The recent bankruptcy filing by the city of Detroit has received plenty of attention in the press and the markets. There is a great deal of uncertainty as to how the action will proceed and who the biggest losers will be when the dust clears. The high-profile case gives advisers a good opportunity to communicate with their clients about issues that may be very important to their financial goals – municipal bond, pensions, and retiree health benefits come to mind.
For example, one approach advanced for handling the city’s pension obligations has been to characterize unfunded pension liabilities as if they were general unsecured creditors and thus subject to enormous cuts, as much as ninety percent. If that were to be the case, how might retirees handle this blow to their retirement finances?

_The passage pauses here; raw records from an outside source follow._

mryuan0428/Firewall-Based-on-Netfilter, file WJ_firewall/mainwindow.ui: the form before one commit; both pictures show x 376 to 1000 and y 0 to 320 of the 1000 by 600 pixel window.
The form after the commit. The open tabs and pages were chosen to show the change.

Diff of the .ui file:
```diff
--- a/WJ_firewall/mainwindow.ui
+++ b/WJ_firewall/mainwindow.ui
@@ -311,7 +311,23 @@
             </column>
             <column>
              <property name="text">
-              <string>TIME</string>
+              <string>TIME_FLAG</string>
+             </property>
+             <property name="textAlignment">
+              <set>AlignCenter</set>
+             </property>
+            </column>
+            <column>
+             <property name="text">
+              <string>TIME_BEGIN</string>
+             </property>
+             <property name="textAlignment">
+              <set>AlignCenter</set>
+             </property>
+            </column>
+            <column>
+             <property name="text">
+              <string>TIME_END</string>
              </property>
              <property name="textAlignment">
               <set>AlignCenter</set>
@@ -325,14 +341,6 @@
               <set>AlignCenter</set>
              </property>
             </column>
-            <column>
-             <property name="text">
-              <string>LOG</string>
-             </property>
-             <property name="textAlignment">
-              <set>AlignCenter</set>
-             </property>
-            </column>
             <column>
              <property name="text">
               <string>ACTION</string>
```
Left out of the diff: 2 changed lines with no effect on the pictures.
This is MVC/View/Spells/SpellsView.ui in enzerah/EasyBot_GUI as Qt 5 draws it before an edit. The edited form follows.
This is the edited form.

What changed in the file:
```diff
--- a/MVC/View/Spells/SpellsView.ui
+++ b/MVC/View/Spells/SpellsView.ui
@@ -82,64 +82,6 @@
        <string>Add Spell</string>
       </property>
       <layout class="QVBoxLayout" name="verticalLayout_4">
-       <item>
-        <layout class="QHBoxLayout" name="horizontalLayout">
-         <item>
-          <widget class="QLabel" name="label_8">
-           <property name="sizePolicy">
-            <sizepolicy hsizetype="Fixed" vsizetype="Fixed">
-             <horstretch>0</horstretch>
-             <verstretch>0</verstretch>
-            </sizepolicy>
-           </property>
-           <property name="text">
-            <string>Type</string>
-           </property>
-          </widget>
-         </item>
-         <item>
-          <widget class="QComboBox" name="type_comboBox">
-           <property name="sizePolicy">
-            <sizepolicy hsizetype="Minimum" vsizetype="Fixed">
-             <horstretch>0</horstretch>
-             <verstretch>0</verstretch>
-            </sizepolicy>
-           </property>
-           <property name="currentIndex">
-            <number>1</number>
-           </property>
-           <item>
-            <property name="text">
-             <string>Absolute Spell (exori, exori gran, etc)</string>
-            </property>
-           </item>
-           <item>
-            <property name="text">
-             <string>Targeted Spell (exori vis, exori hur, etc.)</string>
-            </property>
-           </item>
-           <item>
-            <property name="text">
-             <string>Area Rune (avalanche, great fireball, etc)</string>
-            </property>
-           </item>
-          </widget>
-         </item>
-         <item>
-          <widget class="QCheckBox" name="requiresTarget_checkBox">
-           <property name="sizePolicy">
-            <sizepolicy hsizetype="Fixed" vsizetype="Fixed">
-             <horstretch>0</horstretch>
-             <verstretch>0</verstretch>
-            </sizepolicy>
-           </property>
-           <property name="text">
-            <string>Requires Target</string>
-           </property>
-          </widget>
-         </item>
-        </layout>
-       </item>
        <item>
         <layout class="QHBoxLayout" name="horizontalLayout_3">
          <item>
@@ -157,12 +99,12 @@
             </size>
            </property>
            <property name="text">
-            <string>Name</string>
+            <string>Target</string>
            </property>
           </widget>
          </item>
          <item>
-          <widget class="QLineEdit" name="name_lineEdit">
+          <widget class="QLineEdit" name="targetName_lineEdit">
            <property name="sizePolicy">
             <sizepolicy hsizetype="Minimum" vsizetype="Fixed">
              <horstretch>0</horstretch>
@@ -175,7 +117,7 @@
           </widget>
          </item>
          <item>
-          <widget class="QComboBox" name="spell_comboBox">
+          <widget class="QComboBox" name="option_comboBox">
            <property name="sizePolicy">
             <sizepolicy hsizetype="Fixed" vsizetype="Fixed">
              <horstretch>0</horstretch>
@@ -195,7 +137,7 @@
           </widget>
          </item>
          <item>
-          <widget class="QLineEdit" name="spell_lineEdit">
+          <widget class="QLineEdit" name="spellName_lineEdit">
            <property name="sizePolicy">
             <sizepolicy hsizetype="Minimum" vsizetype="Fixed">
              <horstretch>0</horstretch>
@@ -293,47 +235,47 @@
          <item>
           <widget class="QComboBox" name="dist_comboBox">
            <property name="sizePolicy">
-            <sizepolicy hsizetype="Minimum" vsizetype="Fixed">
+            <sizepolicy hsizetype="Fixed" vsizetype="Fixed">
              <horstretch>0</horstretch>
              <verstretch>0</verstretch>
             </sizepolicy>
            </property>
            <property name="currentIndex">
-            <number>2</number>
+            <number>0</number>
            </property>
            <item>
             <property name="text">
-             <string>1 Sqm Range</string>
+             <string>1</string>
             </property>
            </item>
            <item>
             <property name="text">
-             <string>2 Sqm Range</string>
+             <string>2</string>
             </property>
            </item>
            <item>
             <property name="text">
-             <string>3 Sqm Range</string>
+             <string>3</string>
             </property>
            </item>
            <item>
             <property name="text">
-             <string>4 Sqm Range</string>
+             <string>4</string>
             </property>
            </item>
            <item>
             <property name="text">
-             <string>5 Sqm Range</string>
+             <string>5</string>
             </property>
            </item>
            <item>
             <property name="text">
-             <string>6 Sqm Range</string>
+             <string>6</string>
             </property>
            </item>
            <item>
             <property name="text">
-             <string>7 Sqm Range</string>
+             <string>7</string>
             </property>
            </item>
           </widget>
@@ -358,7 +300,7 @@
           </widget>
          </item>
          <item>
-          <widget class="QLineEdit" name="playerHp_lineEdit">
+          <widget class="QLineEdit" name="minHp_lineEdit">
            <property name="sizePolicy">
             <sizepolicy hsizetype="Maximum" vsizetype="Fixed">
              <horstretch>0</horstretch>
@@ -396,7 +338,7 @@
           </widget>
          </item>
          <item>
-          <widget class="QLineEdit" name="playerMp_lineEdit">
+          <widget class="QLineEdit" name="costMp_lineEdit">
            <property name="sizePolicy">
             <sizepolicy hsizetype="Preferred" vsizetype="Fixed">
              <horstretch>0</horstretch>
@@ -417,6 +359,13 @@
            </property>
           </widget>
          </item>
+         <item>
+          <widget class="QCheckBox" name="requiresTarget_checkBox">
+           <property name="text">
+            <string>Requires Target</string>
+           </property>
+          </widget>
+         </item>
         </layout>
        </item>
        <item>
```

This is a question you should be raising with any of your clients who are dependent on public pensions, particularly in states with large unfunded liabilities.
The potential for cuts in retiree health benefits – one we’ve often seen in large businesses – will similarly pose a problem for any of your clients who are caught up in a municipal bankruptcy or even a lesser restructuring. We’ve also seen the impact on the municipal bond market by the mere threat that investors in city bonds might take substantial reductions in the value of their interests. This risk traditionally has been felt to be low but in recent years the threat of Greece-like restructurings and other cuts has been growing.
If anything, the Detroit filing serves as a wake-up call for those of your clients who may be vulnerable due to their investments in municipal bonds or their receipt of pension payments from a troubled municipality. Even where you and your clients are confident about the situation as it stands today, it is always beneficial to review options and perform a “worst-case” analysis to lessen potential future pain